The business pitch has attained near-vaunted status among entrepreneurs thanks to Silicon Valley’s startup ethos, with an assist from the television show Shark Tank and Planet of the Apps, of course! Do you have a great business idea but you’re not sure how to present it? Communication expert Marie Perruchet breaks down the process in […]
The business pitch has attained near-vaunted status among entrepreneurs thanks to Silicon Valley’s startup ethos, with an assist from the television show Shark Tank and Planet of the Apps, of course!
Do you have a great business idea but you’re not sure how to present it? Communication expert Marie Perruchet breaks down the process in One Perfect Pitch: How to Sell Your Idea, Your Product, Your Business – or Yourself.
1. Craft your story
Details make your story authentic. Refer to your “breakthrough moments” – the events in your life that made you who you are. That will give impetus to your product or service. Your passion in telling your story is as important as the story itself. The details you cover should include “conflict, turning points,” “a resolution” and “sensory details.” Make your story particular and definitive. “If you don’t build an emotional connection through a real-life situation, people cannot visualize the problem and will not care about your solution,” Perruchet writes.
2. Tell it in three acts
Act I is the “tell me” phase you use to “set the stage” for your story and pitch. This is where you hook your audience members, seize their attention and create a crucial bond with the investor.
Act II is the “show me” or demonstration phase. Let the investor see what your offering does. The demo should “enlighten, educate, entertain, and, most important, sell” to the investor.

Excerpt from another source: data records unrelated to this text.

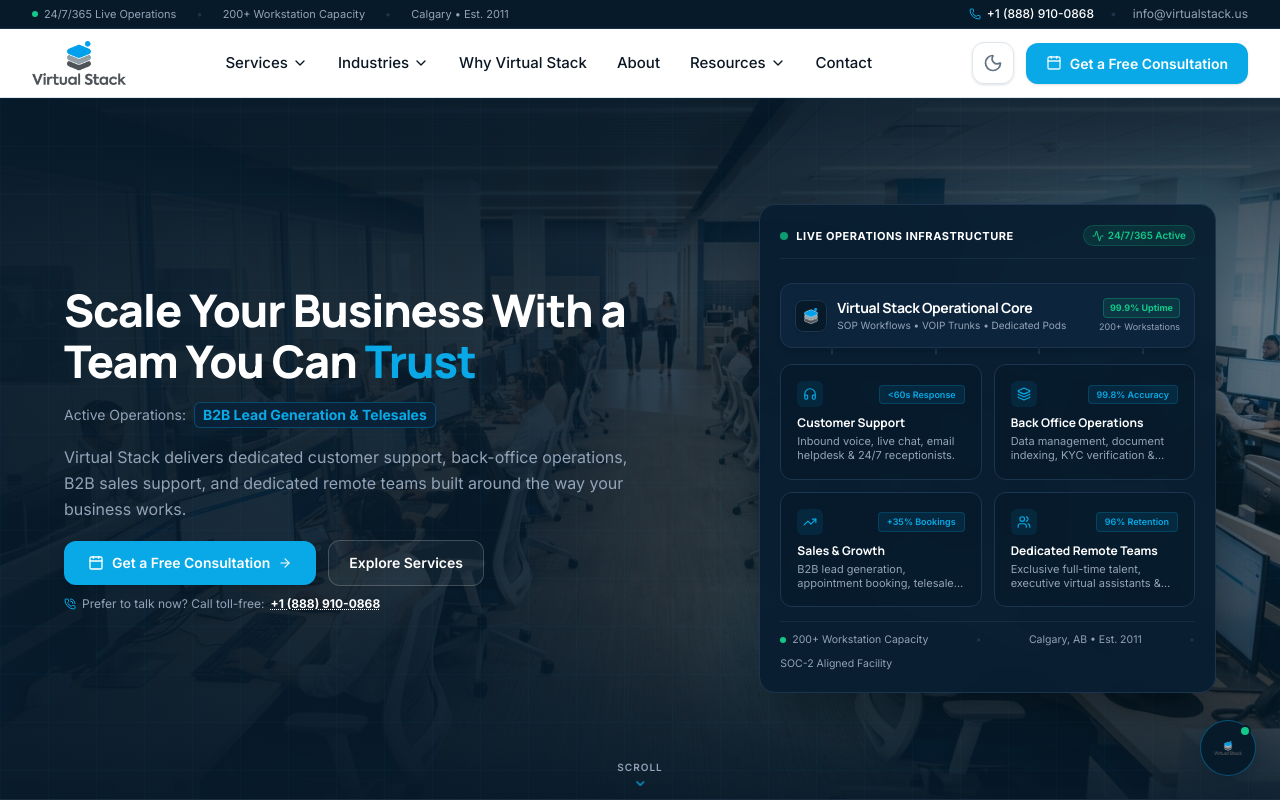
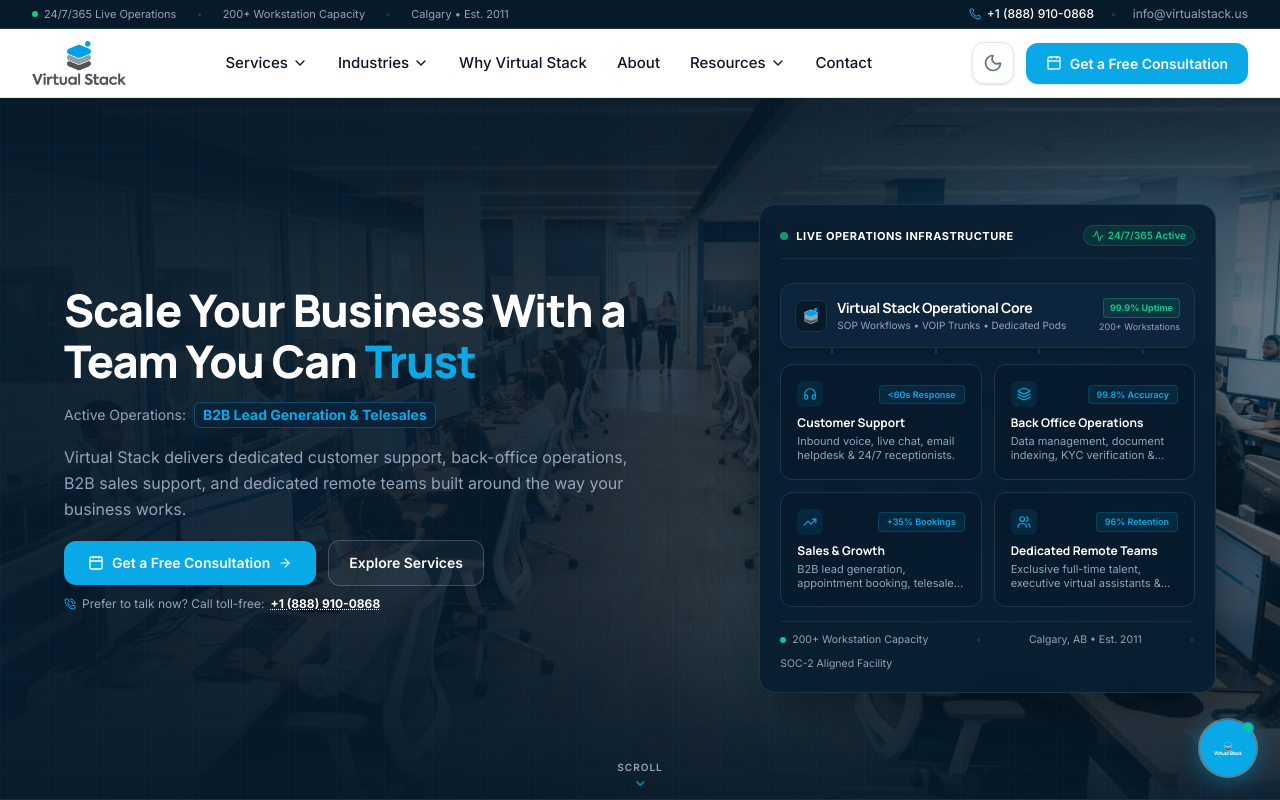
Before and after one commit to ItsMrAhmad/VirtualStack, a Next.js app: page / in a window 1280 px wide. Built offline with nearby package versions, Linux system fonts and the light colour scheme.

Commit message:
fix(chatbot): use bright cyan background with white logo for visibility on dark pages

```diff
--- a/components/chatbot/ChatLauncher.tsx
+++ b/components/chatbot/ChatLauncher.tsx
@@ -24,16 +24,16 @@
         type="button"
         onClick={() => setIsLoaded(true)}
         aria-label="Open Virtual Stack Assistant"
-        className="relative w-14 h-14 rounded-full bg-[#071A2A] hover:bg-[#0C1E30] border border-[#08A9E6]/40 hover:border-[#08A9E6] shadow-[0_4px_20px_rgba(7,26,42,0.4)] hover:shadow-[0_4px_24px_rgba(8,169,230,0.35)] transition-all duration-200 flex items-center justify-center"
+        className="relative w-14 h-14 rounded-full bg-[#08A9E6] hover:bg-[#0698D0] shadow-[0_4px_24px_rgba(8,169,230,0.45)] hover:shadow-[0_4px_28px_rgba(8,169,230,0.6)] transition-all duration-200 flex items-center justify-center ring-2 ring-white/30"
       >
         <Image
-          src="/logo.png"
+          src="/logo-white.png"
           alt="Virtual Stack"
           width={28}
           height={28}
           className="w-7 h-7 object-contain"
         />
-        <span className="absolute top-1 right-1 w-3 h-3 rounded-full bg-[#12C98A] border-2 border-[#071A2A]" />
+        <span className="absolute top-0.5 right-0.5 w-3 h-3 rounded-full bg-[#12C98A] border-2 border-[#08A9E6]" />
       </button>
     </aside>
   );
```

Act III goes for the sale by explaining how your proposal will make money for its investors. Be sure they understand your business model, the expertise you bring, and how your firm and its backers will make money.
3. Make it memorable

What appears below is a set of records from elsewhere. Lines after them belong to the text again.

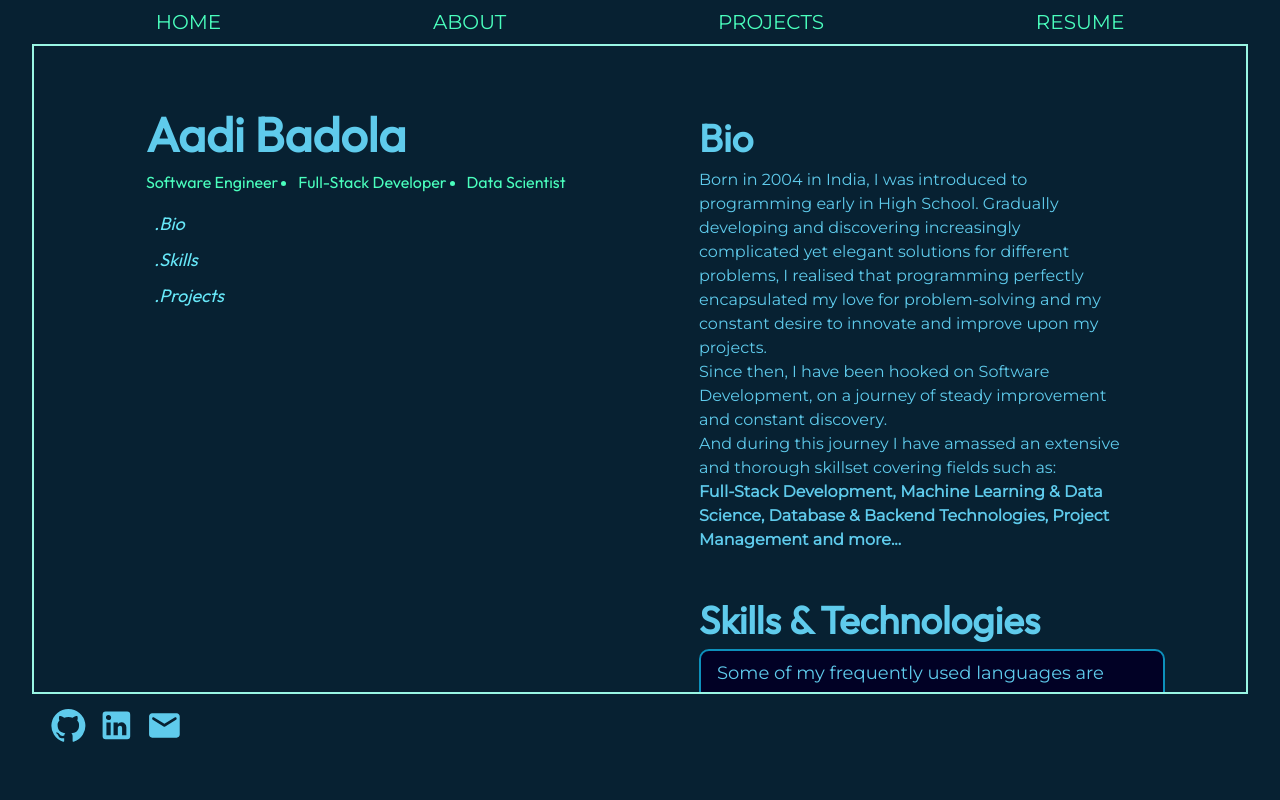
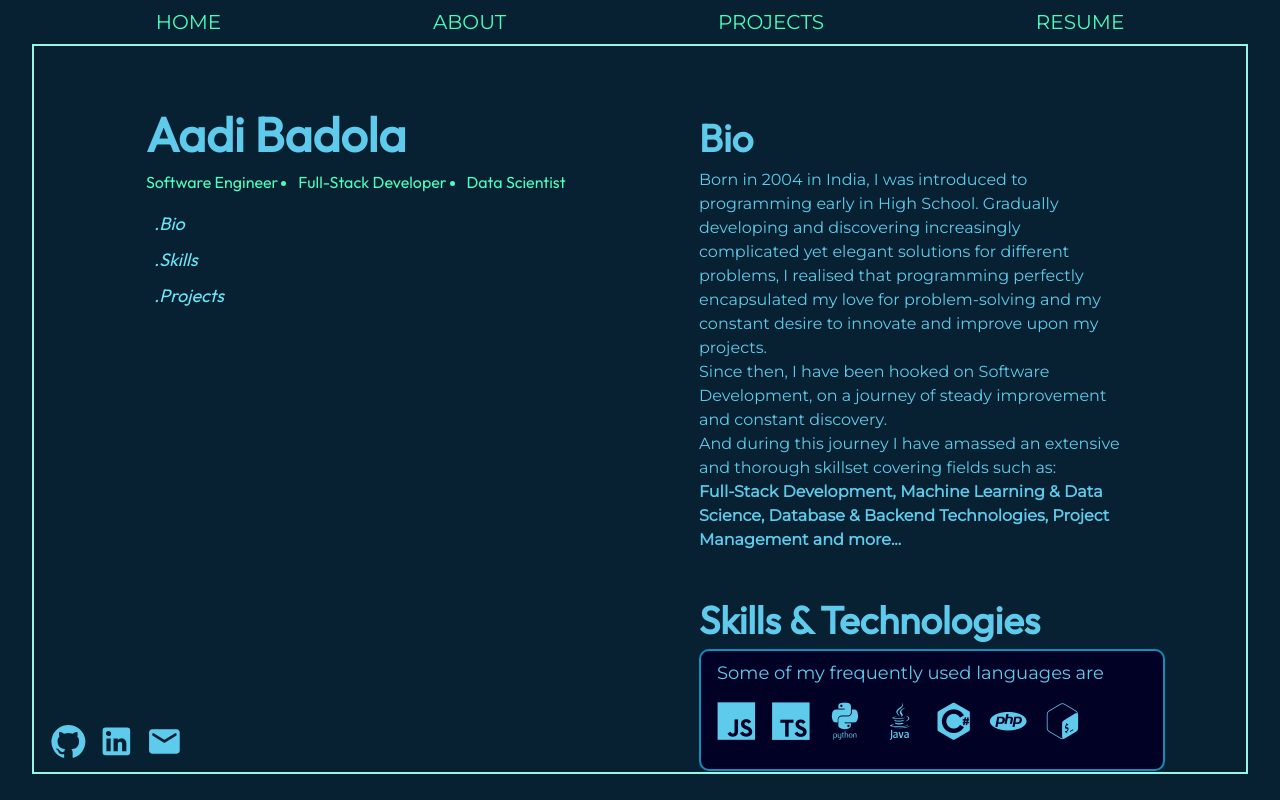
Before and after one commit to aadi219/aadi219.github.io, a React (Vite) app: page / in a window 1280 px wide. Built offline with nearby package versions, Linux system fonts and the light colour scheme.

Commit message:
Fix layout for different browsers

```diff
--- a/src/components/Contacts.tsx
+++ b/src/components/Contacts.tsx
@@ -3,9 +3,9 @@ import { GitHub, LinkedIn, EmailRounded } from "@mui/icons-material"
 const Contacts = () => {
   return (
     <ul id="contacts">
-        <a target="_blank" href="https://github.com/aadi219/"><GitHub /></a>
-        <a target="_blank" href="https://www.linkedin.com/in/aadibadola/"><LinkedIn /></a>
-        <a target="_blank" href="mailto:aadibadola1@gmail.com"><EmailRounded /></a>
+        <li><a target="_blank" href="https://github.com/aadi219/"><GitHub /></a></li>
+        <li><a target="_blank" href="https://www.linkedin.com/in/aadibadola/"><LinkedIn /></a></li>
+        <li><a target="_blank" href="mailto:aadibadola1@gmail.com"><EmailRounded /></a></li>
     </ul>
   )
 }
--- a/src/components/Main.tsx
+++ b/src/components/Main.tsx
@@ -2,7 +2,8 @@ import { ReactElement } from "react"
 
 const Main = ({children} : {children : ReactElement}) => {
   return (
-    <div id="main" className={'border-2 border-teal-200 p-4 home-main flex gap-0 overflow-hidden'} style={{height: '650px'}}>
+    <div id="main" className={'border-2 border-teal-200 p-4 home-main flex gap-0 overflow-y-hidden'}
+      style={{height: window.innerHeight - 70 + 'px'}}>
         {children}
     </div>
   )
--- a/src/components/Template.tsx
+++ b/src/components/Template.tsx
@@ -4,9 +4,9 @@ import Main from "./Main"
 
 const Template = ({children} : {children: ReactElement}) => {
   return (
-    <div className='w-screen h-screen bg-bg-dark'>
+    <div className='w-screen h-screen bg-bg-dark flex flex-col'>
         <Navbar />
-        <div className='px-8'>
+        <div className='px-8 grow'>
             <Main>
                 {children}
             </Main>
--- a/src/home/components/Main.tsx
+++ b/src/home/components/Main.tsx
@@ -18,7 +18,7 @@ export const LeftPane = ({children} : {children: ReactElement[]}) => {
 export const RightPane = ({children} : {children: ReactElement[]}) => {
 
   return (
-    <div className='flex flex-col pane gap-5 w-[45%] pr-10 overflow-auto hide-scroll scroll-smooth' >
+    <div className='flex flex-col pane gap-5 w-[45%] h-full pr-10 overflow-auto hide-scroll scroll-smooth' >
       {...children}
     </div>
   )
--- a/src/home/components/Skills.tsx
+++ b/src/home/components/Skills.tsx
@@ -97,7 +97,7 @@ const Skills = () => {
             <p className='text-lg mb-2'>Some of my frequently used languages are</p>
             <ul>
                 {skills.languages.map((lang, idx) => {
-                    return <li key={idx} className='text-5xl text-highlight-blue skill-icon'>{lang.icon}</li>
+                    return <li key={idx} className='text-highlight-blue skill-icon'>{lang.icon}</li>
                 })}
             </ul>
         </div>
@@ -106,7 +106,7 @@ const Skills = () => {
             <ul>
                 {
                     skills.web.map((tech, idx) => {
-                        return <li key={idx} className='text-5xl text-highlight-blue skill-icon'>{tech.icon}</li>
+                        return <li key={idx} className='text-highlight-blue skill-icon'>{tech.icon}</li>
                     })
                 }
             </ul>
@@ -116,7 +116,7 @@ const Skills = () => {
             <ul>
                 {
                     skills.machineLearning.map((tech, idx) => {
-                        return <li key={idx} className='text-5xl text-highlight-blue skill-icon'>{tech.icon}</li>
+                        return <li key={idx} className='text-highlight-blue skill-icon'>{tech.icon}</li>
                     })
                 }
             </ul>
--- a/src/index.css
+++ b/src/index.css
@@ -62,6 +62,10 @@ section h2 {
   border: solid 2px var(--bg-med)
 }
 
+.skill-icon {
+  font-size: 2.4rem;
+}
+
 #skills>div:hover .skill-icon i {
   color: var(--highlight-teal);
   text-shadow: 0 0 10px var(--bg-med);
@@ -86,7 +90,8 @@ section h2 {
   display: flex;
   gap: 10%;
   position: fixed;
-  bottom: 7%;
+  bottom: 3%;
+  padding-bottom: 1em;
   align-items: center;
 }
 #main {
```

When you wrap up your presentation, don’t leave your audience “in the dark.” Repeat your main premise and create a strong ending that keeps them waiting to hear what you are requesting. Then provide a “sense of closure” with a call for action that tells them exactly what you want, whether you’re requesting another meeting, a connection, money, a position or business plan approval.
4. Develop an elevator pitch
Venture capitalists are busy, easily distracted people with short attention spans. You must gain their attention and interest quickly. Create a one-minute pitch that achieves this goal. To develop a one-minute pitch, compress your information down to the essentials. Don’t expect this to be easy. You may work for months to create a strong one-minute pitch. And you’ll need to create even pithier pitches for other formats. “Your pitch is your brand,” Perruchet writes. “You must be able to communicate it in seconds, in shorter formats and across multimedia platforms.”